Construction of Helipad , Elevated Helipads, Heliports, Runways

By virtue of its varied terrain, India is basically a helicopter country. However, the infrastructure in terms of surface helipads, elevated helipads and heliports for supporting helicopter operations is woefully inadequate in the country. Ministry of Civil Aviation is keen to promote the development of Helipads, heliports across the country to promote the growth of helicopter industry. BNN Aviation professionals have vast experience and expertise in the development of Helipads, Heliports to cater to the growing need of customers. Helipads can be located on land, on top of buildings, hospitals,bridges etc. We will provide the consultancy for the development of these facilities right from the conceptual stage to construction and approval by regulatory authorities. Our consultancy fee will be the best in the industry and our services will be of very high standards to the customer.

Runway Construction

BNN Aviation has the services of highly experienced and expert professionals in the field of runway construction. We will provide consultancy on very competitive rates for runway construction from the stage of sighting till final approval.

Sitting and Orientation of Runways

Many factors should be taken into account in the determination of the siting and orientation of runways. These factors are classified under four headings:

Type of operation. Attention should be paid in particular to whether the aerodrome is to be used in all meteorological conditions or only in visual meteorological conditions, and whether it is intended for use by day and night, or only by day.

Climatological conditions. A study of the wind distribution should be made to determine the usability factor. In this regard, the following comments should be taken into account: Wind statistics used for the calculation of the usability factor are normally available in ranges of speed and direction, and the accuracy of the results obtained depends, to a large extent, on the assumed distribution of observations within these ranges. In the absence of any sure information as to the true distribution, it is usual to assume a uniform distribution since, in relation to the most favourable runway orientations, this generally results in a slightly conservative for the usability factor.

The maximum mean cross-wind components are given in the DGCA CAR. There are some factors which may require that a reduction of those maximum values be taken into account at a particular aerodrome. These include:

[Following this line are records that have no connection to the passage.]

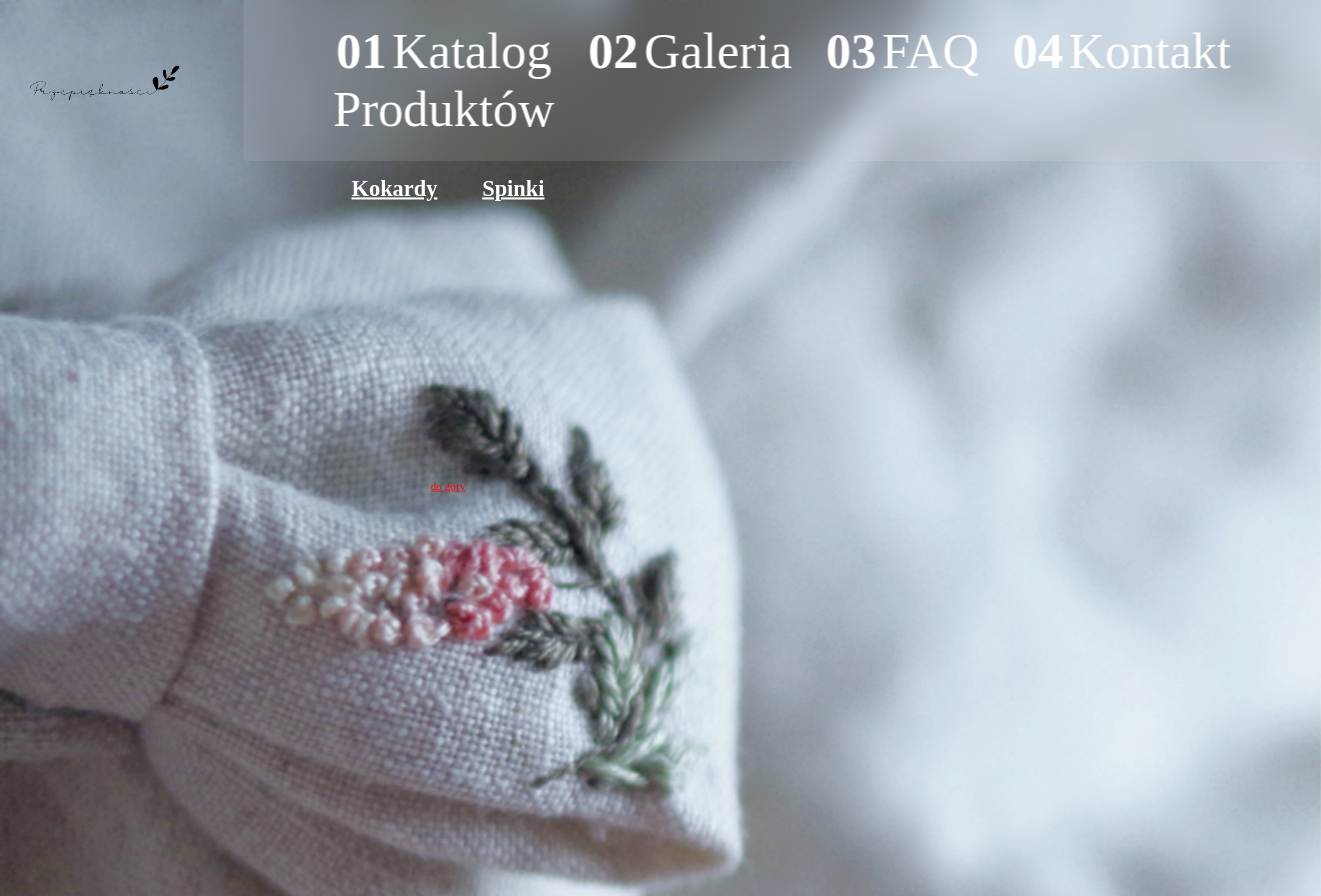
Repository: kowalkos/Rak_projekt
Page: /produkty
The author's editor kept a copy of each file at every save. The page is drawn from the files as they stood at one save, then again after the next save.
The browser window is 1280 px wide. The page is 1887 px wide, then 1280 px, so the pictures cover 1887 px, including what lies to the right of the window. The pictures show the part of the page from y = 0 to 1280 px (the page is 2676 px tall before and 2576 px after), at 70% of full size.
Backgrounds fixed to the window are drawn as part of the page. The project was rebuilt for these pictures with package versions that can differ from the ones it lists, and the page was loaded fresh each time. Also part of the build but not shown: src/components/galeria/Galeria.js, src/components/main/Main.js, src/components/FAQ/Faq.js, src/components/about/About.js.

Above is the page before, as saved 2022-01-04 19:57:12.

### src/index.css
body {
  margin: 0;
  background-image: url('/src/img/tlo.jpg');
  background-attachment: fixed;
  background-repeat: no-repeat;
  overflow-x: hidden;
  color: #fff;

  min-width: 325px;
}

### src/App.js
import Produkt from './components/produkty/produkt';
import Galeria from './components/galeria/Galeria';
import Main from './components/main/Main';
import Faq from './components/FAQ/Faq';
import About from './components/about/About';
import Footer from './components/footer/footer';
import './App.css';
import NavBar from './components/navbar/NavBar';
import {BrowserRouter as Router, Route, Routes} from 'react-router-dom';
function App() {

  return (
    <Router>
    <div className="App">
     <NavBar/>
     <Routes>
     <Route path="/" element={<Main/>}/>
     <Route path="/Faq"element={<Faq/>}/>
     <Route path="/produkty" element={<Produkt/>}/>
     <Route path="/galeria"element={<Galeria/>}/>
     <Route path="/about"element={<About/>}/>
     </Routes>
     <Footer/>
    </div>
    </Router>
  );
}

export default App;

### src/components/produkty/produkt.js
import './Produkt.css';
function Produkt(props) {


    return <div>
        <div className='references'>
        <a href='#kokardy'>
            <h1 >Kokardy</h1>
        </a>
        <a href='#spinki'>
            <h1 >Spinki</h1>
        </a>
        </div>
        <div style={{height:"1000px"}}></div>
        <section id='kokardy'>
            <h2>Kokardy</h2>
            <p>
            Lorem ipsum dolor sit amet, consectetur adipiscing elit. Curabitur malesuada dolor commodo erat euismod, vitae imperdiet sapien sollicitudin. Aliquam pellentesque scelerisque mi, non semper leo euismod non. Sed molestie augue at mi ullamcorper, vel scelerisque massa ullamcorper. Curabitur viverra aliquam dui in aliquam. Pellentesque habitant morbi tristique senectus et netus et malesuada fames ac turpis egestas. Nulla faucibus neque nec quam consequat, et sodales purus pellentesque. Praesent nulla quam, viverra in felis eget, ullamcorper porttitor ipsum. Maecenas id orci in lectus dapibus semper id sed ex. In vitae convallis odio, vitae commodo massa. Phasellus consequat sem justo, eget molestie neque efficitur consequat. Quisque laoreet id orci nec feugiat. Maecenas molestie purus vitae orci viverra maximus. Nulla id dapibus enim, sed tristique ligula. Curabitur ac consectetur augue.
            </p>
        </section>
        <div style={{height:"1000px"}}></div>
        <section id='spinki'>
            <h2>Spinki</h2>
            <p>
            Lorem ipsum dolor sit amet, consectetur adipiscing elit. Curabitur malesuada dolor commodo erat euismod, vitae imperdiet sapien sollicitudin. Aliquam pellentesque scelerisque mi, non semper leo euismod non. Sed molestie augue at mi ullamcorper, vel scelerisque massa ullamcorper. Curabitur viverra aliquam dui in aliquam. Pellentesque habitant morbi tristique senectus et netus et malesuada fames ac turpis egestas. Nulla faucibus neque nec quam consequat, et sodales purus pellentesque. Praesent nulla quam, viverra in felis eget, ullamcorper porttitor ipsum. Maecenas id orci in lectus dapibus semper id sed ex. In vitae convallis odio, vitae commodo massa. Phasellus consequat sem justo, eget molestie neque efficitur consequat. Quisque laoreet id orci nec feugiat. Maecenas molestie purus vitae orci viverra maximus. Nulla id dapibus enim, sed tristique ligula. Curabitur ac consectetur augue.


            </p>
        </section>
    </div>;

}

export default Produkt;

### src/components/footer/footer.js
import './footer.css';
function Footer(props)
{
    return <div className='footerWrap'>
        <div className='footer'>
            <a href='#top'>do góry</a>
            </div>

    </div>;
}
export default Footer;

### src/App.css
.App {
  text-align: center;
  /* background-image: url('/src/img/kosmos.jpg'); */

}

### src/components/navbar/NavBar.js

import { Link } from 'react-router-dom';
import logo from '../../img/logoso.png';
import './NavBar.css';
function NavBar(props) {


    function toggle() {
        const primaryNav = document.querySelector('.primary-navigation');
        const navToggle = document.querySelector('.mobile-nav-toggle');
        console.log(primaryNav);
        console.log(navToggle);

        const visibility = primaryNav.getAttribute('data-visible');
        if (visibility === "false") {
            primaryNav.setAttribute('data-visible', true);
            navToggle.setAttribute('aria-expanded', true);
        }
        else if (visibility === "true") {
            primaryNav.setAttribute('data-visible', false);
            navToggle.setAttribute('aria-expanded', false);
        }
        console.log(visibility);
    }
    return <header className='primary-header flex'>

        <div className='logo'>
            <section id='top'>
        <Link to='/' >
            <img className='logo' src={logo} alt='Logo'></img>
            </Link>
            </section>
        </div>

        <button className='mobile-nav-toggle'
            aria-controls='primary-navigation'
            onClick={toggle} >
            <span className='sr-only'></span>
        </button>
        <nav >
            <ul id='primary-navigation' aria-expanded="false" data-visible="false" className='primary-navigation flex'>
                {/* <li>
                    <Link to='/' >
                        <span aria-hidden="true">00</span>
                        Strona główna
                    </Link>
                </li> */}
                <li>
                    <Link to='/produkty' >
                        <span aria-hidden="true">01</span>
                        Katalog Produktów
                    </Link>
                </li>
                <li>
                    <Link to='/galeria' >
                        <span aria-hidden="true">02</span>
                        Galeria
                    </Link>
                </li>
                <li>
                    <Link to='/Faq' >
                        <span aria-hidden="true">03</span>
                        FAQ
                    </Link>
                </li>
                <li>
                    <Link to='/about' >
                        <span aria-hidden="true">04</span>
                        Kontakt
                    </Link>
                </li>
            </ul>
        </nav>

    </header>;

    // return <div className='main-nav-bar' >
    //     <div className='nav-bar__roll-down' onhover={onHoverHandle} >
    //         Katalog Produktów
    //         <div id='nav-bar__inside'>
    //             Kokardy
    //         </div>
    //         <div id='nav-bar__inside'>
    //             Kokardy
    //         </div>
    //         <div id='nav-bar__inside'>
    //             Kokardy
    //         </div>
    //         <div id='nav-bar__inside'>
    //             Kokardy
    //         </div>height:"20px";width
    //     </div >
    //     <div className='nav-bar'>
    //         O mnie
    //     </div>
    //     <div className='nav-bar'>
    //         FAQ
    //     </div>
    //     <div className='nav-bar'>
    //         Kontakt
    //     </div>

    // </div>;
}

export default NavBar;

### src/components/produkty/Produkt.css
.references
{
    text-align: center;
}
.references a {
    color: white;
    display: inline-block;
    padding: 0rem 1rem;
    margin:0 1rem;
}
h2{
    margin: 1rem auto;
    width: max(80%,300px);
}
p
{

    margin: 1rem auto;
    width: max(80%,300px);
   padding: 0 1rem;
}

### src/components/footer/footer.css
.footer
{

    width: 80%;
    margin: 0 auto;

}
.footer a{
    color: red;
}
.footerWrap
{
    bottom: 1rem;
    position: fixed;
    display: flex;
    width: 100%;
    justify-content: center;
}

### src/components/navbar/NavBar.css
.flex {
    display: flex;
    gap: var(--gap, 3rem);
}

.primary-header {
    align-items: center;
    justify-content: space-between;

}
.logo{
    -webkit-transform: scale(0.90);
}
.mobile-nav-toggle {
    display: none;
}

.primary-navigation {
    list-style: none;
    padding: 0;
    margin: 0;
    background: hsl(0 0% 0% /0.75);
    font-size: 10vh;


}

.primary-navigation a {
    text-decoration: none;
    color: white;
}

.primary-navigation a>[aria-hidden="true"] {
    font-weight: 700;
    margin-inline-end: .5rem;
}

@supports(backdrop-filter: blur(1rem)) {
    .primary-navigation {
        background: hsl(0 0% 100% /0.1);
        backdrop-filter: blur(1rem);
    }
}

@media (max-width:35em) {
    .primary-navigation {
        position: fixed;
        inset: 0 0 0 50%;
        --gap: 2rem;
        z-index: 1000;
        flex-direction: column;
        padding: min(30vh, 10rem) 2rem;

        transform: translateX(100%);
        transition: transform 350ms ease-out;
    }
    .logo
    {
        margin: auto;
    }

    .primary-navigation[data-visible="true"] {
        transform: translateX(0%);
    }

    .mobile-nav-toggle {
        display: block;
        position: fixed;
        width: 2.25rem;
        aspect-ratio: 1;
        top: 2rem;
        right: 2rem;
        z-index: 9999;
        background-color: transparent;
        background-image: url(/src/img/Hamburger_icon.svg);
        background-repeat: no-repeat;
        border: 0px;
    }

    .mobile-nav-toggle[aria-expanded="true"] {
        background-image: url(/src/img/x-symbol.svg);
        background-size: 32px;
    }

    .sr-only {
        display: none;
    }
}

@media (min-width:35em) and (max-width:55em) {
    .primary-navigation a>span[aria-hidden="true"] {
        display: none;
    }
}
@media (min-width:35em)
{
    .wrapper {
        text-align: center;
    }

    .wrapper ul {
        display: inline-table;
        margin: 0;
    }

    .wrapper ul li {
        display: inline;
        padding-left: 1.2rem;
    }
.primary-navigation{
    --gap:3rem;
    padding-block: 2rem;
    padding-inline:clamp(3rem,10vw,10rem);
}
}

Loaded but not shown: public/index.html (common file); src/index.js (common file)

After the next save:
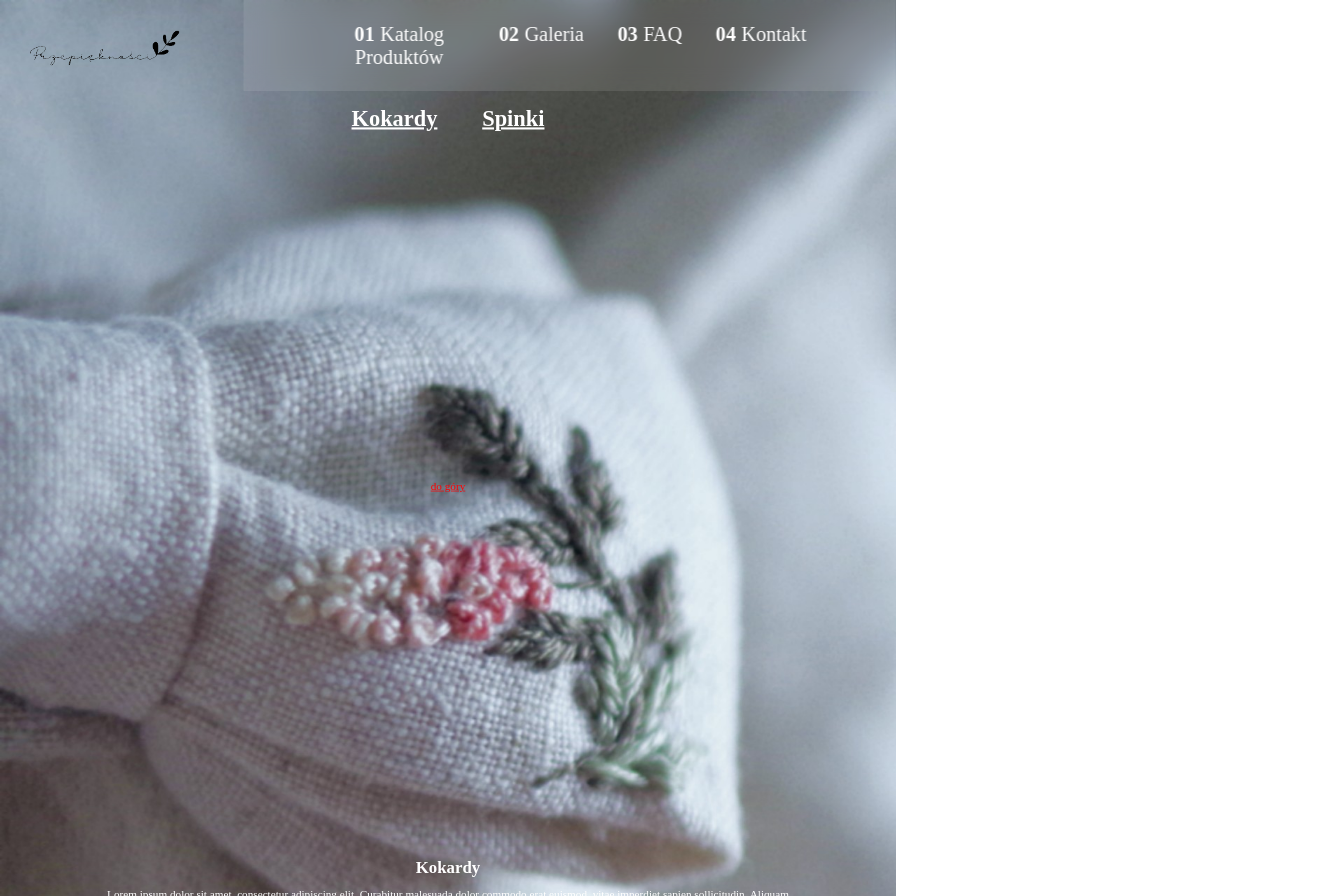
Saved 5 s later.
--- a/src/components/navbar/NavBar.css
+++ b/src/components/navbar/NavBar.css
@@ -20,7 +20,7 @@
     padding: 0;
     margin: 0;
     background: hsl(0 0% 0% /0.75);
-    font-size: 10vh;
+    font-size: 4vh;
 
 
 }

(a) The wide variations which may exist, in handling characteristics and Maximum permissible cross-wind components, among diverse types of aero planes(including future types).
(b) Prevalence and nature of gusts.
(c) Prevalence and nature of turbulence.
(d) Availability of a secondary runway.
(e) Width of runways.
(f) The runway surface conditions — water, snow and ice on the runway materially reduce the allowable crosswind component.
(g) Strength of the wind associated with the limiting cross-wind component.
(h) Account should be taken of their frequency as well as the accompanying wind direction and speed.
(i) Topography of the aerodrome site, its approaches, and surroundings.
(j) Compliance with the obstacle limitation surfaces.
(k) Current and future land use.
(l) The orientation and layout should be selected so as to protect as far as possible the particularly sensitive areas such as residential, school and hospital zones from the discomfort caused by aircraft noise;
(m) Current and future runway lengths to be provided.
(n) Construction costs.
(o) Possibility of installing suitable non-visual and visual aids for approach-to-land.
(p) Air traffic in the vicinity of the aerodrome, particularly: proximity of other aerodromes or ATS routes, traffic density air traffic control and missed approach procedures.